Paracetamol, Metamizole and others:
Nobody knows precisely where paracetamol, dipyrone or nefopam
work. The standard explanation for paracetamol is that it acts as
a Cox inhibitor in the brain, explaining both its analgesic and its
antipyretic actions. The lack of clinical anti-inflammatory activity
may be because paracetamol is not active on peripheral Cox. Similar
comments are made for dipyrone. Nefopam, while undoubtedly an analgesic, has neither opioid nor NSAID-like activity. It is neither anti-inflammatory nor antipyretic, and, like paracetamol and dipyrone, its site of action is presumed to be in the central nervous system.
Analgesic and antipyretic: WEAK ANTI-INFLAMMATORY ACTION … ASA. Also does not

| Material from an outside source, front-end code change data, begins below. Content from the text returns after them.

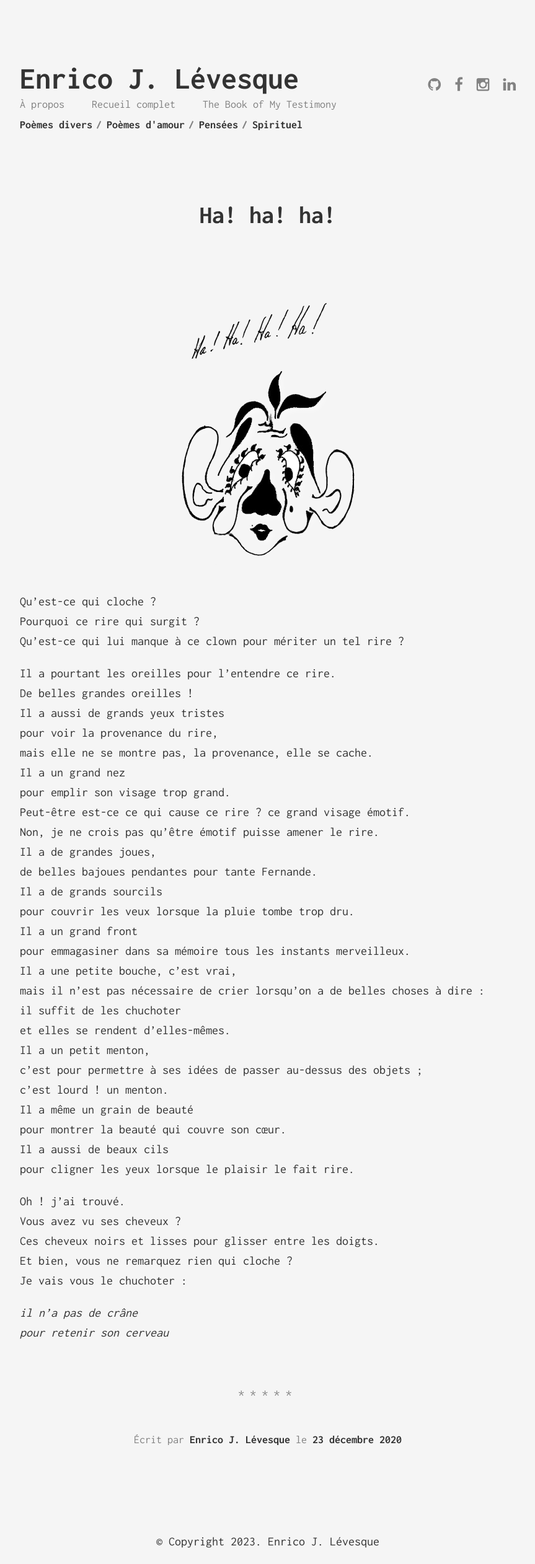
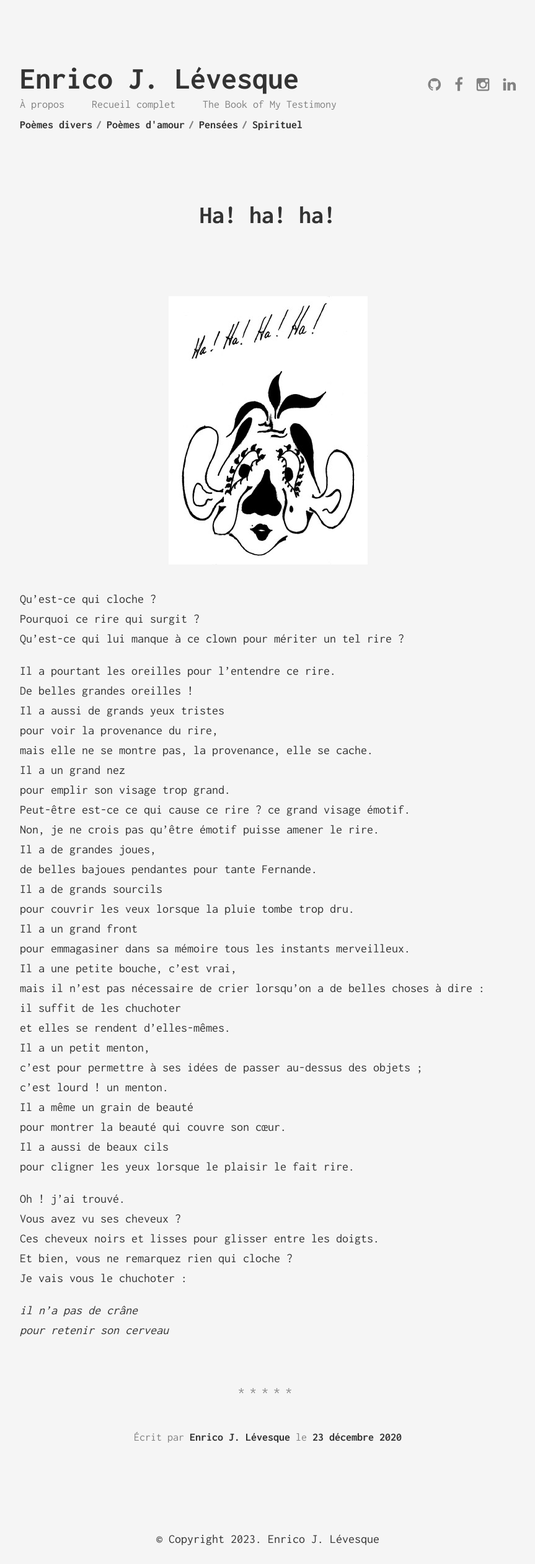
Before and after one commit to enricoJL/enricojl.github.io, a Jekyll site: the page built from _posts/2020-12-23-ha-ha-ha.md, in a window 1280 px wide. Shown: the whole page at 62% size, without its empty margins (208-1071 px from the left). Built offline with Jekyll 4.4.1, drawn with Linux system fonts in a browser that asks for light colours.

Commit message:
fix clown

```diff
--- a/_posts/2020-12-23-ha-ha-ha.md
+++ b/_posts/2020-12-23-ha-ha-ha.md
@@ -7,7 +7,7 @@ categories:
 ---
 
 <center>
-	<img src="{{site.baseurl}}/assets/figures/clown-trans.png">
+	<img src="{{site.baseurl}}/assets/figures/clown.png">
 </center>
 
 Qu'est-ce qui cloche ?
```
Also changed, not shown: assets/figures/clown-trans.png (deleted).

produce gastric irritation and prolonged bleeding times characteristic of salicylates.
Not clear why pharmacology is different from ASA. Two common explanations:(1) only blocks
cyclo-oxygenases in environment low in peroxides and [peroxide] is high in area of inflammation,

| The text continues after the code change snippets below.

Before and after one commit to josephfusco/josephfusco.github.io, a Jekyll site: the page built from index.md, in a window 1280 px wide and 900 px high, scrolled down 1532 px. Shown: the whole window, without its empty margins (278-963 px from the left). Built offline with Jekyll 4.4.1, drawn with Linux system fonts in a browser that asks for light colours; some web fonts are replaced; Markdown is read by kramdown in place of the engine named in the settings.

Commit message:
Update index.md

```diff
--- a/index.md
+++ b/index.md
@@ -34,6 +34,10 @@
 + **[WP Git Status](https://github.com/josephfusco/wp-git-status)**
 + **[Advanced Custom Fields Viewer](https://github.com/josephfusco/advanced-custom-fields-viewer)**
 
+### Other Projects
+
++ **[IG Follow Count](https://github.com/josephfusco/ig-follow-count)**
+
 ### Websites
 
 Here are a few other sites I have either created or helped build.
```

(2) selectively inhibits a CNS isozyme of cyclo-oxygenase.